▸ Exercise instructions
Report, as a bare number, how many lines of the entries below contain "public".

#### Material to process ####

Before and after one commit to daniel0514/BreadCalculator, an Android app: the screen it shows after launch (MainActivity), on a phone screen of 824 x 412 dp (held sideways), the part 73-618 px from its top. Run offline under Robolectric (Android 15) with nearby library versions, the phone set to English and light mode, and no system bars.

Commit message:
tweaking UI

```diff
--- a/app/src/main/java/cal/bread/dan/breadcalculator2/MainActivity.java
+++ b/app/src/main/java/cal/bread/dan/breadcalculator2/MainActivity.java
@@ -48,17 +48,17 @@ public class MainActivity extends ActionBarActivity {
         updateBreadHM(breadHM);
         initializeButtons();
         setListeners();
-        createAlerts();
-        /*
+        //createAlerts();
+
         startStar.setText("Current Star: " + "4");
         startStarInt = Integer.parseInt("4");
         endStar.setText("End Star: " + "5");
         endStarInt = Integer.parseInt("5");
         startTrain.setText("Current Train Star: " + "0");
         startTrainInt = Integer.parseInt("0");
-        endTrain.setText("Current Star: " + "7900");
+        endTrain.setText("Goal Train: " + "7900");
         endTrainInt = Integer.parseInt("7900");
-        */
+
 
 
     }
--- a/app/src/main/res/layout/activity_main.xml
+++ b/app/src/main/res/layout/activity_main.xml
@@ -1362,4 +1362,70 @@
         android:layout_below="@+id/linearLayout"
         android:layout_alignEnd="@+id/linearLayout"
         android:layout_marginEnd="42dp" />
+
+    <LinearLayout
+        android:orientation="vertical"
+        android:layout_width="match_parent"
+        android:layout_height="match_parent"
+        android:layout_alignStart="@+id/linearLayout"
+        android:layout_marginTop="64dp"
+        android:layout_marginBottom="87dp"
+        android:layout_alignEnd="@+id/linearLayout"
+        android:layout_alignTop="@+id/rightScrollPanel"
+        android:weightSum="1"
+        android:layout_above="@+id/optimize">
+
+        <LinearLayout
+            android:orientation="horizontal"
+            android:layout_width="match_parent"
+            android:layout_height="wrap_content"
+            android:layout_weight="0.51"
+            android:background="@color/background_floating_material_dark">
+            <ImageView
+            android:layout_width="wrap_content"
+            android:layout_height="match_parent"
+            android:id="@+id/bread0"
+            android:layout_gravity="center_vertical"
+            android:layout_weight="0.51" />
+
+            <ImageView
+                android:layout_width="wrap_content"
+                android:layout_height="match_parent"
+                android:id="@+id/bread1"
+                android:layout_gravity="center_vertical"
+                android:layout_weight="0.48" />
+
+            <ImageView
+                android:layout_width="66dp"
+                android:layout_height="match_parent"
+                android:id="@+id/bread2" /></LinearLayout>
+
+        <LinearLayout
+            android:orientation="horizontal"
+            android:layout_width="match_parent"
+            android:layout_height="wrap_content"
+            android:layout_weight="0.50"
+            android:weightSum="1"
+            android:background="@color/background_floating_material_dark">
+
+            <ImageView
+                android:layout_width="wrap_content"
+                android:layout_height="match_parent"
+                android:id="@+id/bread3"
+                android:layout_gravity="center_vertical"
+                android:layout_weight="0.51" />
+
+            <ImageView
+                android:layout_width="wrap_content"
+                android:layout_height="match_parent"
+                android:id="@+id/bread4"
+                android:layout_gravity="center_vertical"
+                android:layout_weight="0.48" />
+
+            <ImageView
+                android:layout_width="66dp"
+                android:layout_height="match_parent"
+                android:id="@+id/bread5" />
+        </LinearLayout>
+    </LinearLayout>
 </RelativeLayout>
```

####
#### Material to process ####

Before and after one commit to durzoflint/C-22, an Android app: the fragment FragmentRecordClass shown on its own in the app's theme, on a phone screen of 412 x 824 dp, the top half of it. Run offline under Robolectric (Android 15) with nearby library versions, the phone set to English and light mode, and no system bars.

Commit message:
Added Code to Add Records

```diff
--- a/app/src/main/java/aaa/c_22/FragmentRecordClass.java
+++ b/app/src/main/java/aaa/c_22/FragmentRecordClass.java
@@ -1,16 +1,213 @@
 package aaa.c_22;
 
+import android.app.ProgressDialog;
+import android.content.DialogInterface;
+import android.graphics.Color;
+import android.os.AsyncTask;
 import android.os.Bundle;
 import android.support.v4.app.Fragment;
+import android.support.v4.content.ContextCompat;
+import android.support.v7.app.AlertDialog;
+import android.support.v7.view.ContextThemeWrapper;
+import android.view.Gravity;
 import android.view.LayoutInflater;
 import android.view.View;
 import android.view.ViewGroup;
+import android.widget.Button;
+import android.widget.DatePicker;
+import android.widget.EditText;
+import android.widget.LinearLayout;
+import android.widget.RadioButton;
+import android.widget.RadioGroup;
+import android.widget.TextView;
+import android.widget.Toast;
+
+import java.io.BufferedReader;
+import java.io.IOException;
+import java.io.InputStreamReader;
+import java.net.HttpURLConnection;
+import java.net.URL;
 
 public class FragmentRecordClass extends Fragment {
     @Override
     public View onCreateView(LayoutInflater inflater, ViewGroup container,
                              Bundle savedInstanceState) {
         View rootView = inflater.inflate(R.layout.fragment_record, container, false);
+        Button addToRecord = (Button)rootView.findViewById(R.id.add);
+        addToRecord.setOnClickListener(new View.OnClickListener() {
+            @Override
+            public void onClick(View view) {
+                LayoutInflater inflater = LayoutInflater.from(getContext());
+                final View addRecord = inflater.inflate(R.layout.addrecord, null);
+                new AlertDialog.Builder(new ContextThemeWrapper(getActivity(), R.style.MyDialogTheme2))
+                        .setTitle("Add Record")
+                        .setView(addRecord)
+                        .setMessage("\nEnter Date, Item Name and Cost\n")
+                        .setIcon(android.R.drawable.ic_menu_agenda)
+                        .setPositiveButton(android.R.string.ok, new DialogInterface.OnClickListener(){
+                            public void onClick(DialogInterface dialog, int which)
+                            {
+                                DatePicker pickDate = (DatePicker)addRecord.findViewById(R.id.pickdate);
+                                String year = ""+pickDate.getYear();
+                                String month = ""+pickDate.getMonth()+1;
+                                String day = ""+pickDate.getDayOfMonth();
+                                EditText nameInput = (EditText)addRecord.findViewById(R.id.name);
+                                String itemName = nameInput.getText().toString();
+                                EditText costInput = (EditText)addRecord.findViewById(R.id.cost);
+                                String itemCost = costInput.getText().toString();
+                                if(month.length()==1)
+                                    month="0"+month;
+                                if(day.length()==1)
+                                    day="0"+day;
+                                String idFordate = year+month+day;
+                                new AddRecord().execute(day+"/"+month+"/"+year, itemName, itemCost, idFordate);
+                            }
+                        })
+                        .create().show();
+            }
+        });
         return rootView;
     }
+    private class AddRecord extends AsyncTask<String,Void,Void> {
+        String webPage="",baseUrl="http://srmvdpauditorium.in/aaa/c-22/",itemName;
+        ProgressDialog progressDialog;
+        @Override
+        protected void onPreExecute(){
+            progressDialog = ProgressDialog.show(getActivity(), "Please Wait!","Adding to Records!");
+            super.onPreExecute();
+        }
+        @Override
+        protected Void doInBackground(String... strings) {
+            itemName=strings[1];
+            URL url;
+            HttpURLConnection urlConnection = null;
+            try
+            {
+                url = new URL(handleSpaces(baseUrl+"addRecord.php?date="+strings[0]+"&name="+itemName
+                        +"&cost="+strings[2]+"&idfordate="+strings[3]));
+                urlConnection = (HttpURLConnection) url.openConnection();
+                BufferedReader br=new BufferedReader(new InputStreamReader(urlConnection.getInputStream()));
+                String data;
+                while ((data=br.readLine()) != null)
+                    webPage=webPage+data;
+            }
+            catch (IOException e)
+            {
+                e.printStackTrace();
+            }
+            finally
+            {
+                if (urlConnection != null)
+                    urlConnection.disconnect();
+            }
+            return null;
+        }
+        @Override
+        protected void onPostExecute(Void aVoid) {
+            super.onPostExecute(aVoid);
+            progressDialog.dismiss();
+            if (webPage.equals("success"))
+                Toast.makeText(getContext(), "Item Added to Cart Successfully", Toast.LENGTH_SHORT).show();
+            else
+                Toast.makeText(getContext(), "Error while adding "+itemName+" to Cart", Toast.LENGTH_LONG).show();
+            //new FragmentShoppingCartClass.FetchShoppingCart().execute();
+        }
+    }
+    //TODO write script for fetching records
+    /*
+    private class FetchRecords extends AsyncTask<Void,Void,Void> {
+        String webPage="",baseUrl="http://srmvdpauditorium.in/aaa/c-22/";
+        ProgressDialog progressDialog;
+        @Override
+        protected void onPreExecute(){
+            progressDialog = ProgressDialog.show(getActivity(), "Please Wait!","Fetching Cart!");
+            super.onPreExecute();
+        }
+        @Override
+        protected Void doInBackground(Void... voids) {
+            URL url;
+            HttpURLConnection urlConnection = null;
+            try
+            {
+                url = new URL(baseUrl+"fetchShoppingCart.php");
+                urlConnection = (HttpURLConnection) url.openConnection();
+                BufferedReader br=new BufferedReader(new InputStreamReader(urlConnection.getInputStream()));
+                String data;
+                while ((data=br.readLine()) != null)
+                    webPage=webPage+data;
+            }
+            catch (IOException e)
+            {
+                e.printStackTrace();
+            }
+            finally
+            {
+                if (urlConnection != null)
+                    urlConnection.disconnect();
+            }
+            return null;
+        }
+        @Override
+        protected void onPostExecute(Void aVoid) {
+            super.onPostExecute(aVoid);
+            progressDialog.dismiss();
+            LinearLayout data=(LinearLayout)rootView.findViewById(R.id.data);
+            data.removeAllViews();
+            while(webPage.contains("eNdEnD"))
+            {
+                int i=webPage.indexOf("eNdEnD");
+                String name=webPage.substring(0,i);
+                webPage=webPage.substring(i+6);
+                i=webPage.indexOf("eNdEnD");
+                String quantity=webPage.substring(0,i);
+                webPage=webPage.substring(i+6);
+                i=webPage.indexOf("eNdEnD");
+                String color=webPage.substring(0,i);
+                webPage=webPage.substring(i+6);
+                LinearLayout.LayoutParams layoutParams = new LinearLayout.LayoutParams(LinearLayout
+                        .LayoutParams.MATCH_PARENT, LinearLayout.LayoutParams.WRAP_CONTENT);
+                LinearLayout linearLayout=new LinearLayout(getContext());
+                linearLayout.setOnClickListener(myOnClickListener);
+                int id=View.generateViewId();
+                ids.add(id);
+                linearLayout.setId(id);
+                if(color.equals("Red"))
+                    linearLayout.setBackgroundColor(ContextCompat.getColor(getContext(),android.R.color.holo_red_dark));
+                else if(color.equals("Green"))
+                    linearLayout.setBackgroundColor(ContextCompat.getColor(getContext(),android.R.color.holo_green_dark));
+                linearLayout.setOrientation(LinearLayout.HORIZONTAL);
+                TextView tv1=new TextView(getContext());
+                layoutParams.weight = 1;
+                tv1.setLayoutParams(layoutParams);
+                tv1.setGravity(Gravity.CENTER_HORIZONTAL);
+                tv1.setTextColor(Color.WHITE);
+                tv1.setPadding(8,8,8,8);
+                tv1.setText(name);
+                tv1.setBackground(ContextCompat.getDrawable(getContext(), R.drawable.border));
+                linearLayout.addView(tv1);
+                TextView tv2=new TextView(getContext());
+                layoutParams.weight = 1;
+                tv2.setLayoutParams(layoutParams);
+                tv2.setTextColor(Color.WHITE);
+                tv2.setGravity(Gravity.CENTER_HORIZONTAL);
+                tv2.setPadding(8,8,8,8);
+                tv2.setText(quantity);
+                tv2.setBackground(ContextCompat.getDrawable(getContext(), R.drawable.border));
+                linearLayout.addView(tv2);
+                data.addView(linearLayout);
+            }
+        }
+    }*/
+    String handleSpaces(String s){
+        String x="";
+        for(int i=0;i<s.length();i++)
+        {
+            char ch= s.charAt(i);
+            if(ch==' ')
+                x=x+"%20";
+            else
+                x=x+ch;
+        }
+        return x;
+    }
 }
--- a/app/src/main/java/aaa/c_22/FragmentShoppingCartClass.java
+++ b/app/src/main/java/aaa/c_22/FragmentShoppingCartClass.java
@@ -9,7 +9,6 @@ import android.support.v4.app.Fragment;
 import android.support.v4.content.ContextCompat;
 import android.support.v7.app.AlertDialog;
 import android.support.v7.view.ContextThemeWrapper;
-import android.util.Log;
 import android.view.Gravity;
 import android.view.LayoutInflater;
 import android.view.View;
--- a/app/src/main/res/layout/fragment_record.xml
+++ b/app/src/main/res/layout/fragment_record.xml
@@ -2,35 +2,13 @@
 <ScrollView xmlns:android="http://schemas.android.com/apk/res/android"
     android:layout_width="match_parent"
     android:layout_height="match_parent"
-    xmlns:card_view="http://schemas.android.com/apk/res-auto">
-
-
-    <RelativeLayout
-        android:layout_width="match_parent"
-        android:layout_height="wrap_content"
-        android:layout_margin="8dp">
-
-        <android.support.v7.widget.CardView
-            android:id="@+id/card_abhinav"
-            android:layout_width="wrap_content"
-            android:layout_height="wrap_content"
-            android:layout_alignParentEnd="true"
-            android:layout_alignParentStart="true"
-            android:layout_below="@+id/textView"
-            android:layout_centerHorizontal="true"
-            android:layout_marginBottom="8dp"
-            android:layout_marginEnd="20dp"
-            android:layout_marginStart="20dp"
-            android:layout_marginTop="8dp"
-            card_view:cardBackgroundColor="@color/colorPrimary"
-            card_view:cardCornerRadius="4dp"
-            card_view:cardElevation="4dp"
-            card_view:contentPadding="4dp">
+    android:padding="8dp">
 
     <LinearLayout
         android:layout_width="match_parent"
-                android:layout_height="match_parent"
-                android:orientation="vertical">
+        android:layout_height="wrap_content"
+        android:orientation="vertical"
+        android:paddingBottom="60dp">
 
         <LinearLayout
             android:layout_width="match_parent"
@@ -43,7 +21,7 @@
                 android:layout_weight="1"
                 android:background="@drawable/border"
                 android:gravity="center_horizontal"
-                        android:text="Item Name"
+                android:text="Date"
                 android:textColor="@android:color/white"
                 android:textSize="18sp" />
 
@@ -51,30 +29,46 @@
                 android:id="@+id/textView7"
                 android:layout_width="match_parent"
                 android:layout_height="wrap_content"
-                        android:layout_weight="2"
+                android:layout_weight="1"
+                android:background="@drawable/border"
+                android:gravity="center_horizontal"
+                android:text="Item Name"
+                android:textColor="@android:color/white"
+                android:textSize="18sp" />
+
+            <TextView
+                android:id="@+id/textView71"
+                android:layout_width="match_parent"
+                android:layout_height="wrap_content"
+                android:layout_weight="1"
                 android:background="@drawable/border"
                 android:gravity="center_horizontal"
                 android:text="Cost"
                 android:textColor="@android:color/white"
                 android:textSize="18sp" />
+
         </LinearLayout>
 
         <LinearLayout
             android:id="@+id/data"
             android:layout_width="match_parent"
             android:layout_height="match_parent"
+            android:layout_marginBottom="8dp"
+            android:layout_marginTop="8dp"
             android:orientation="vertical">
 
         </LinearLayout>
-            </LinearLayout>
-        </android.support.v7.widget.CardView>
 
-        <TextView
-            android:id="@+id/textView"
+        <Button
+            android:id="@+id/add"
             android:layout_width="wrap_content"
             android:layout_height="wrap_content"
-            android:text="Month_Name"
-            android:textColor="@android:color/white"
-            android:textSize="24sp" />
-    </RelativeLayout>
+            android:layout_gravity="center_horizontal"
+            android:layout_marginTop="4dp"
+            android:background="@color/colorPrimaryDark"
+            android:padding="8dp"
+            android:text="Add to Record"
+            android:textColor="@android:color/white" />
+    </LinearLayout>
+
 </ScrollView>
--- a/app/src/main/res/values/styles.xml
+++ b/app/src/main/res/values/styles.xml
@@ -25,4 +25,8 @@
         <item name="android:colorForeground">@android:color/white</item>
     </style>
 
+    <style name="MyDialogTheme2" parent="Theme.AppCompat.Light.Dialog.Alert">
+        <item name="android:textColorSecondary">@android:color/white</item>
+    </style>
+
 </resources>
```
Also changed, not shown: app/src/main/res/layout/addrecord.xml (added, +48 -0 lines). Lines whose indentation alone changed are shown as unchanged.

####
#### Material to process ####

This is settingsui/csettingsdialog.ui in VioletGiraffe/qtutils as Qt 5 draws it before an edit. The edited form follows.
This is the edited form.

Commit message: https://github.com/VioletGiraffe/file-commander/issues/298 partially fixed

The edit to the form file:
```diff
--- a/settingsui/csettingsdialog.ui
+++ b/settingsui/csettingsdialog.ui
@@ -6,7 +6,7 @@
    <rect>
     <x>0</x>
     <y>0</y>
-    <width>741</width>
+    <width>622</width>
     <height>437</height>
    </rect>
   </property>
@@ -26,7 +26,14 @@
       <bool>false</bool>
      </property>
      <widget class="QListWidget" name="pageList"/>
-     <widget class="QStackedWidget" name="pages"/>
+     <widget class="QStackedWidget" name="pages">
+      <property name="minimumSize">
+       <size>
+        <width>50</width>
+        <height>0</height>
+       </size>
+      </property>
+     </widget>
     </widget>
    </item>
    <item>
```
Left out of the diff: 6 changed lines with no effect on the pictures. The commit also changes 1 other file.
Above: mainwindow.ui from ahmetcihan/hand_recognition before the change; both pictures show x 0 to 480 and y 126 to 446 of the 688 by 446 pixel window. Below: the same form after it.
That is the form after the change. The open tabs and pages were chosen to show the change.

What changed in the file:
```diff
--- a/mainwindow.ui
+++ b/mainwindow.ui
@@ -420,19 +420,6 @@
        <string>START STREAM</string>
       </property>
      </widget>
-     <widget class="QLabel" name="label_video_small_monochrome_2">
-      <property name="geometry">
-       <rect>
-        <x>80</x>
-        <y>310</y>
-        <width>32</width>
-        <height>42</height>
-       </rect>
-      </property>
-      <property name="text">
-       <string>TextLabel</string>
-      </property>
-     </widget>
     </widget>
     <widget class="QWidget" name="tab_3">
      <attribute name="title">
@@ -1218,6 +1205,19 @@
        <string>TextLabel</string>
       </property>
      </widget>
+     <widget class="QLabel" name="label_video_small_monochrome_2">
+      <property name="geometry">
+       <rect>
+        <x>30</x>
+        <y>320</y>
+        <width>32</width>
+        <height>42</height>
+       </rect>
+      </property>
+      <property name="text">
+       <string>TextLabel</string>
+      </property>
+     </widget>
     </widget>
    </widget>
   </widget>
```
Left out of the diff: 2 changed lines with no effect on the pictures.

####

▸ Solution to this task
5